WHAT IS NEEDED
Count the lines below that hold the word "bloc" and say how many, with no other text.
-- Opening Marker --
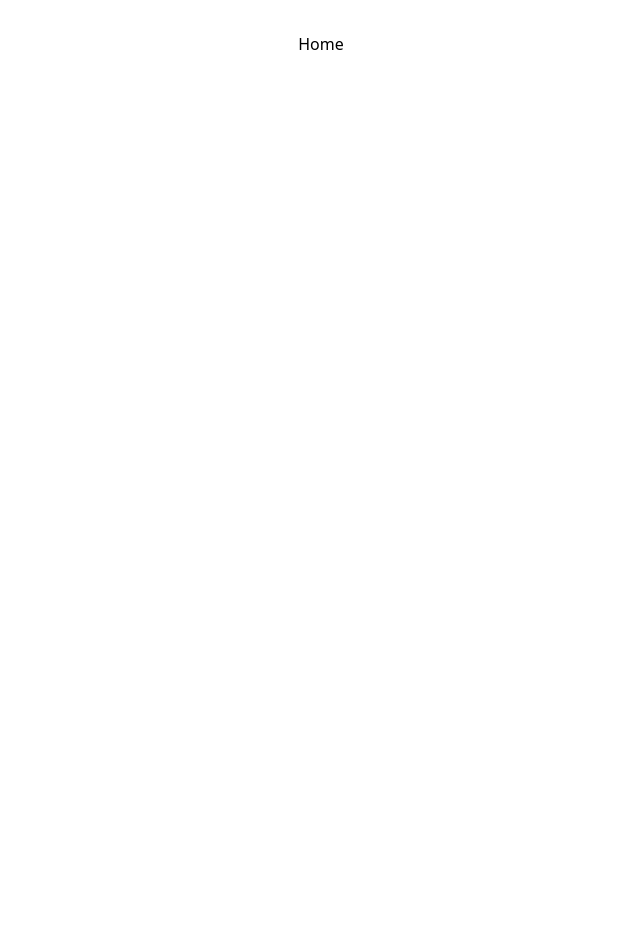
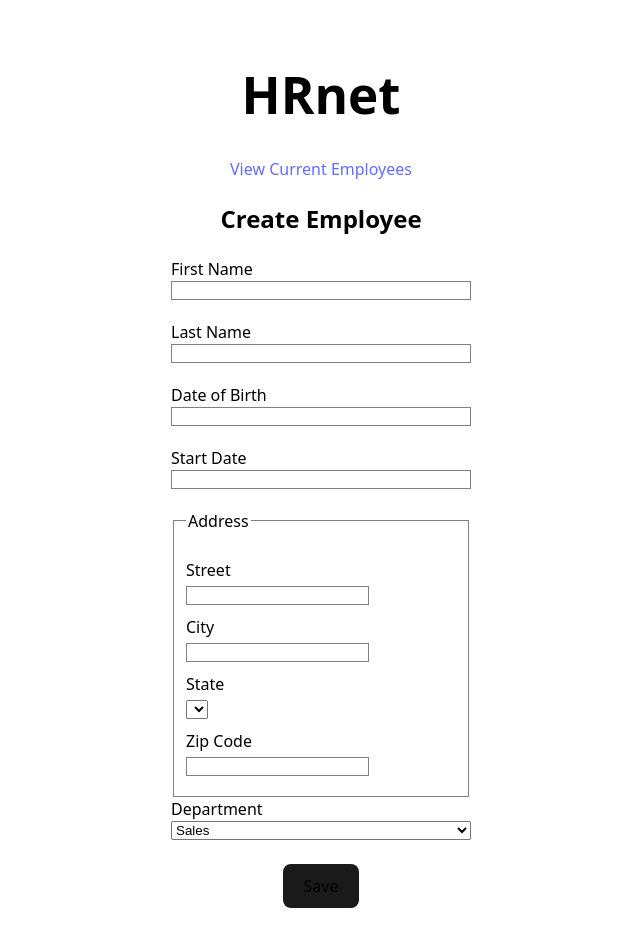
Before and after one commit to jorisbertier/HRnet, a React (Vite) app: page / in a window 1280 px wide. Shown: the whole page, without its empty margins (319-959 px from the left). Before the commit the page ends 800 px from the top, so only its background shows below. Built offline with nearby package versions, Linux system fonts and the light colour scheme.

Commit message:
add component Modal

```diff
--- a/src/App.jsx
+++ b/src/App.jsx
@@ -1,5 +1,6 @@
 // import { useState } from 'react'
 import './App.css';
+import Form from './components/Form';
 import Home from './pages/Home'
 
 function App() {
@@ -7,7 +8,7 @@ function App() {
 
   return (
     <>
-      <Home/>
+      <Form/>
     </>
   )
 }
--- /dev/null
+++ b/src/components/Form.jsx
@@ -0,0 +1,71 @@
+import React, { useState } from 'react'
+import '../css/form.css'
+import Modal from './Modal/Modal'
+
+function Form() {
+
+    const [modalIsOpen, setModalIsOpen] = useState(false)
+    console.log(modalIsOpen)
+
+    const handleSubmit = ()=> {
+        setModalIsOpen(!modalIsOpen)
+    }
+    return (
+        <div className="section-form">
+            <div className="title">
+                <h1>HRnet</h1>
+            </div>
+            <div className="form">
+                <a href="employee-list.html">View Current Employees</a>
+                <h2>Create Employee</h2>
+                <form action="#" className="create-employee">
+                    <label htmlFor="first-name">First Name</label>
+                    <input type="text" id="first-name" />
+
+                    <label htmlFor="last-name">Last Name</label>
+                    <input type="text" id="last-name" />
+
+                    <label htmlFor="date-of-birth">Date of Birth</label>
+                    <input id="date-of-birth" type="text" />
+
+                    <label htmlFor="start-date">Start Date</label>
+                    <input id="start-date" type="text" />
+
+                    <fieldset className="address">
+                        <legend className='title-address'>Address</legend>
+
+                        <label htmlFor="street">Street</label><br></br>
+                        <input className="street" type="text" /><br></br>
+
+                        <label htmlFor="city">City</label><br></br>
+                        <input className="city" type="text" /><br></br>
+
+                        <label htmlFor="state">State</label><br></br>
+                        <select name="state" className="state"></select><br></br>
+
+                        <label htmlFor="zip-code">Zip Code</label><br></br>
+                        <input className="zip-code" type="number" />
+                    </fieldset>
+
+                    <label htmlFor="department">Department</label>
+                    <select name="department" id="department">
+                        <option>Sales</option>
+                        <option>Marketing</option>
+                        <option>Engineering</option>
+                        <option>Human Resources</option>
+                        <option>Legal</option>
+                    </select>
+                </form><br></br>
+
+
+                <button onClick={handleSubmit}>Save</button>
+            {modalIsOpen &&
+            <Modal closeModal={() => setModalIsOpen(false)}/>
+            }
+            </div>
+            {/* <div id="confirmation" className="modal">Employee Created!</div> */}
+            </div>
+    )
+}
+
+export default Form
--- /dev/null
+++ b/src/components/Modal/Modal.jsx
@@ -0,0 +1,16 @@
+import React from 'react'
+import './index.css'
+
+function Modal({ closeModal }) {
+    return (
+        <div className='bloc-modal'>
+        <div className='modal'>
+            <p>Employee Created !</p>
+            <div className='close' onClick={closeModal}>X</div>
+        </div>
+
+        </div>
+    )
+}
+
+export default Modal
--- /dev/null
+++ b/src/components/Modal/index.css
@@ -0,0 +1,51 @@
+
+.bloc-modal {
+    display: flex !important;
+    position: fixed;
+    top: 0;
+    left: 0;
+    width: 100%;
+    height: 100%;
+    background: rgba(0, 0, 0, 0.5);
+    justify-content: center;
+    align-items: center;
+}
+
+.modal {
+    vertical-align: middle;
+    position: relative;
+    z-index: 2;
+    max-width: 500px;
+    box-sizing: border-box;
+    width: 90%;
+    background: #fff;
+    padding: 15px 30px;
+    -webkit-border-radius: 8px;
+    -moz-border-radius: 8px;
+    -o-border-radius: 8px;
+    -ms-border-radius: 8px;
+    border-radius: 8px;
+    -webkit-box-shadow: 0 0 10px #000;
+    -moz-box-shadow: 0 0 10px #000;
+    -o-box-shadow: 0 0 10px #000;
+    -ms-box-shadow: 0 0 10px #000;
+    box-shadow: 0 0 10px #000;
+    text-align: left;
+    position: relative;
+}
+
+.close {
+    width: 30px;
+    height: 30px;
+    border-radius: 50%;
+    display: flex;
+    justify-content: center;
+    align-items: center;
+    background-color: black;
+    color: white;
+    position: absolute;
+    z-index: 1;
+    right: 0;
+    top: -12px;
+    cursor: pointer;
+}
--- /dev/null
+++ b/src/css/form.css
@@ -0,0 +1,34 @@
+.section-form {
+    display: flex;
+    flex-direction: column;
+    align-items: center;
+    width: 100%;
+}
+
+.create-employee {
+    display: flex;
+    justify-content: center;
+    flex-direction: column;
+    text-align: left;
+    width: 300px;
+}
+
+input {
+    background-color: white;
+    color: black;
+    margin-bottom: 20px;
+    border: 1px solid grey;
+}
+
+.address {
+    border: 1px solid grey;
+    text-align: left;
+}
+
+.title-address {
+    margin-bottom: 20px;
+}
+
+.street, .city, .state, .zip-code {
+    margin-bottom: 10px;
+}
```
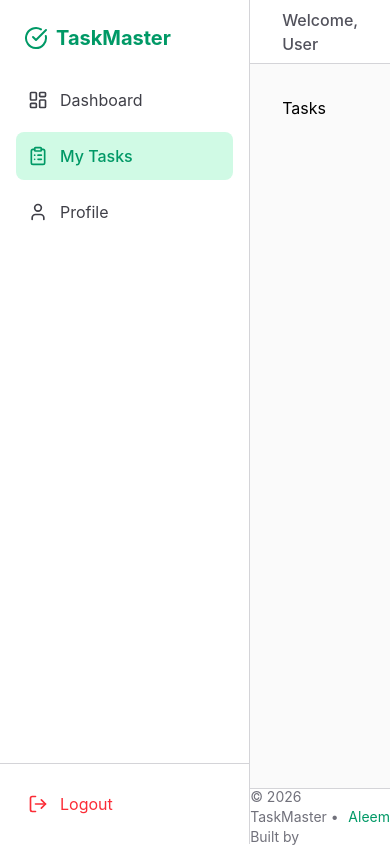
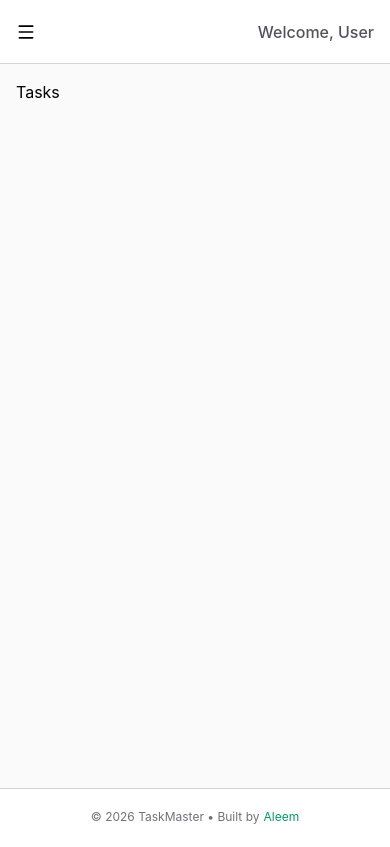
Before and after one commit to Aleem-27/taskmaster, a React (Vite) app in the folder client/: page /tasks in a window 390 px wide. Built offline with nearby package versions, Linux system fonts and the light colour scheme.

Commit message:
feat(layout): make sidebar responsive with mobile toggle

```diff
--- a/client/src/components/Layout.jsx
+++ b/client/src/components/Layout.jsx
@@ -1,20 +1,41 @@
 import { NavLink, Outlet } from 'react-router-dom';
-import { LayoutDashboard, ClipboardList, User, LogOut, CheckCircle } from 'lucide-react';
+import { LayoutDashboard, ClipboardList, User, LogOut, CheckCircle, Menu, X } from 'lucide-react';
+import { useState } from 'react';
 
 const Layout = () => {
+  const [isOpen, setIsOpen] = useState(false);
+
   return (
     <div className="flex h-screen bg-zinc-50">
+      {isOpen && (
+        <div
+          className="fixed inset-0 bg-black/30 z-40 md:hidden"
+          onClick={() => setIsOpen(false)}
+        />
+      )}
+
       {/* Sidebar */}
-      <aside className="w-64 bg-white border-r border-zinc-300 flex flex-col">
-        <div className="p-6">
+      <aside
+        className={`fixed z-50 inset-y-0 left-0 w-64 bg-white border-r border-zinc-300 flex flex-col transform transition-transform duration-300
+        ${isOpen ? 'translate-x-0' : '-translate-x-full'}
+        md:translate-x-0 md:static md:flex`}
+      >
+        <div className="p-6 flex items-center justify-between">
           <h1 className="text-xl font-bold text-emerald-600 flex items-center gap-2">
             <CheckCircle size={24} /> TaskMaster
           </h1>
+          <button
+            className="md:hidden"
+            onClick={() => setIsOpen(false)}
+          >
+            <X size={22} />
+          </button>
         </div>
 
         <nav className="flex-1 px-4 space-y-2">
           <NavLink
             to="/"
+            onClick={() => setIsOpen(false)}
             className={({ isActive }) =>
               `flex items-center gap-3 p-3 rounded-lg transition
               ${isActive
@@ -28,6 +49,7 @@ const Layout = () => {
 
           <NavLink
             to="/tasks"
+            onClick={() => setIsOpen(false)}
             className={({ isActive }) =>
               `flex items-center gap-3 p-3 rounded-lg transition
               ${isActive
@@ -41,6 +63,7 @@ const Layout = () => {
 
           <NavLink
             to="/profile"
+            onClick={() => setIsOpen(false)}
             className={({ isActive }) =>
               `flex items-center gap-3 p-3 rounded-lg transition
               ${isActive
@@ -61,18 +84,21 @@ const Layout = () => {
       </aside>
 
       {/* Main Content Area */}
-      <main className="flex-1 flex flex-col">
-        <header className="h-16 bg-white border-b border-zinc-300 flex items-center justify-end px-8">
-          <span className="text-md font-medium text-zinc-600">
+      <main className="flex-1 flex flex-col w-full">
+        <header className="h-16 bg-white border-b border-zinc-300 flex items-center justify-between px-4 md:px-8">
+          <button className="md:hidden" onClick={() => setIsOpen(true)}>
+            <Menu size={20} />
+          </button>
+          <span className="text-md font-medium text-zinc-600 ml-auto">
             Welcome, User
           </span>
         </header>
 
-        <div className="p-8 flex-1 overflow-y-auto">
+        <div className="p-4 md:p-8 flex-1 overflow-y-auto">
           <Outlet />
         </div>
 
-        <footer className="h-14 bg-white border-t border-zinc-300 flex items-center justify-center text-sm text-zinc-500">
+        <footer className="h-14 bg-white border-t border-zinc-300 flex items-center justify-center text-xs md:text-sm text-zinc-500 px-4 text-center">
           © {new Date().getFullYear()} TaskMaster • Built by{" "}
           <a
             href="https://github.com/Aleem-27"
```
-- Closing Marker --
WRITTEN SOLUTION
2